It sounds like a great idea - turn off your electricity entirely when you go on vacation and you'll dramatically slash your electric bills. While this works in theory, there are some considerations that make shutting everything down problematic for homeowners. Learning more about your options allows you to conserve energy wisely, without running into problems when you get home. Here's what you need to know about conserving power when you travel.
What to Turn Off - and What to Leave on When You Travel:
- HVAC System: One of the top consumers of energy in your home, reducing HVAC use while you are away will save you money. According to Duke Energy, any savings you get from turning your HVAC off entirely could be reversed when you get home and have to power your entire system back up again. You will have to work extra hard to get your whole home back to a comfortable temperature. Instead of turning this off, set your system to vacation mode (most programmable thermostats have one) or to a temperature that makes your HVAC work less. You won't be home, so it does not have to be crisp and cool - setting your thermostat to 80 can help you save money and not require an energy-consuming reboot when you get home.
- Hot water heater: You don't need to heat water while you are not home. Turn the temperature down or turn the unit off entirely at the fusebox, then simply turn it back on or up when you get home.
- Fridge and Freezer: If you have any food stored at all (and most of us do) these need to stay on. If either component is empty or contains items that won't go bad (like bottled water or beverages) you can turn that component to a warmer setting to save while you are away.
- Water: Turning the water off can help conserve power and more importantly, prevent flooding.
- Electronics: If it plugs in, it consumes power, whether you are using it or not. Unplug electronics like the TV, kitchen helpers, and more to cut your costs while you are away.
- Lights: A totally dark house lets would-be burglars know you are not home. Unplug most lamps, but leave a few on-timers to boost your home security as you save.

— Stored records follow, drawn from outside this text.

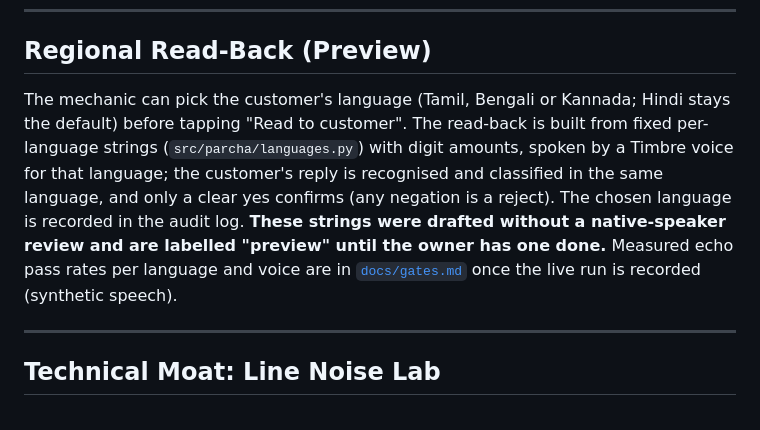
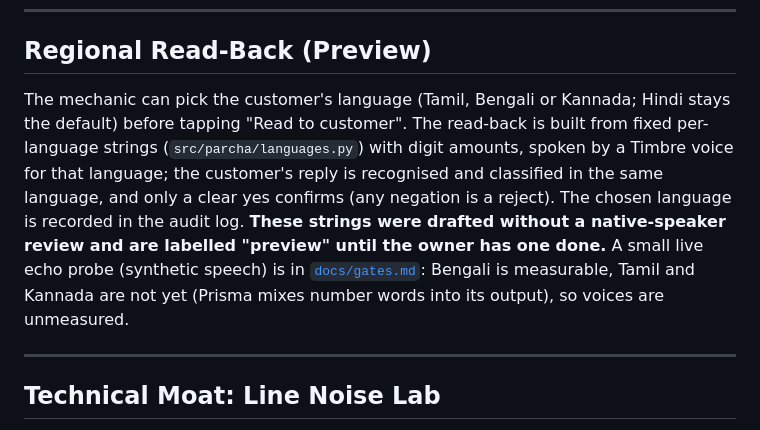
Before and after one commit to HarshdipSaha/kaam-ka-parcha, a Markdown page: README.md, the part around the change. Drawn GitHub-style.

Commit message:
docs(gates): record the regional echo probe and its limits
Refs #27.

Co-Authored-By: Claude Sonnet 5.5 <noreply@anthropic.com>

```diff
--- a/README.md
+++ b/README.md
@@ -96,7 +96,7 @@ Captured from a **live run** (`scripts/capture_live_screens.py`): real Gnani Pri
 
 ## Regional Read-Back (Preview)
 
-The mechanic can pick the customer's language (Tamil, Bengali or Kannada; Hindi stays the default) before tapping "Read to customer". The read-back is built from fixed per-language strings (`src/parcha/languages.py`) with digit amounts, spoken by a Timbre voice for that language; the customer's reply is recognised and classified in the same language, and only a clear yes confirms (any negation is a reject). The chosen language is recorded in the audit log. **These strings were drafted without a native-speaker review and are labelled "preview" until the owner has one done.** Measured echo pass rates per language and voice are in [`docs/gates.md`](docs/gates.md) once the live run is recorded (synthetic speech).
+The mechanic can pick the customer's language (Tamil, Bengali or Kannada; Hindi stays the default) before tapping "Read to customer". The read-back is built from fixed per-language strings (`src/parcha/languages.py`) with digit amounts, spoken by a Timbre voice for that language; the customer's reply is recognised and classified in the same language, and only a clear yes confirms (any negation is a reject). The chosen language is recorded in the audit log. **These strings were drafted without a native-speaker review and are labelled "preview" until the owner has one done.** A small live echo probe (synthetic speech) is in [`docs/gates.md`](docs/gates.md): Bengali is measurable, Tamil and Kannada are not yet (Prisma mixes number words into its output), so voices are unmeasured.
 
 ---
 
```
Also changed, not shown: docs/gates.md (+16 -0 lines).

Learning which components of your home are essential for security and comfort - and which can be turned off entirely - allows you to cut your costs while you are not home. Once you return home from your vacation, you can get things going again quickly and without much downtime.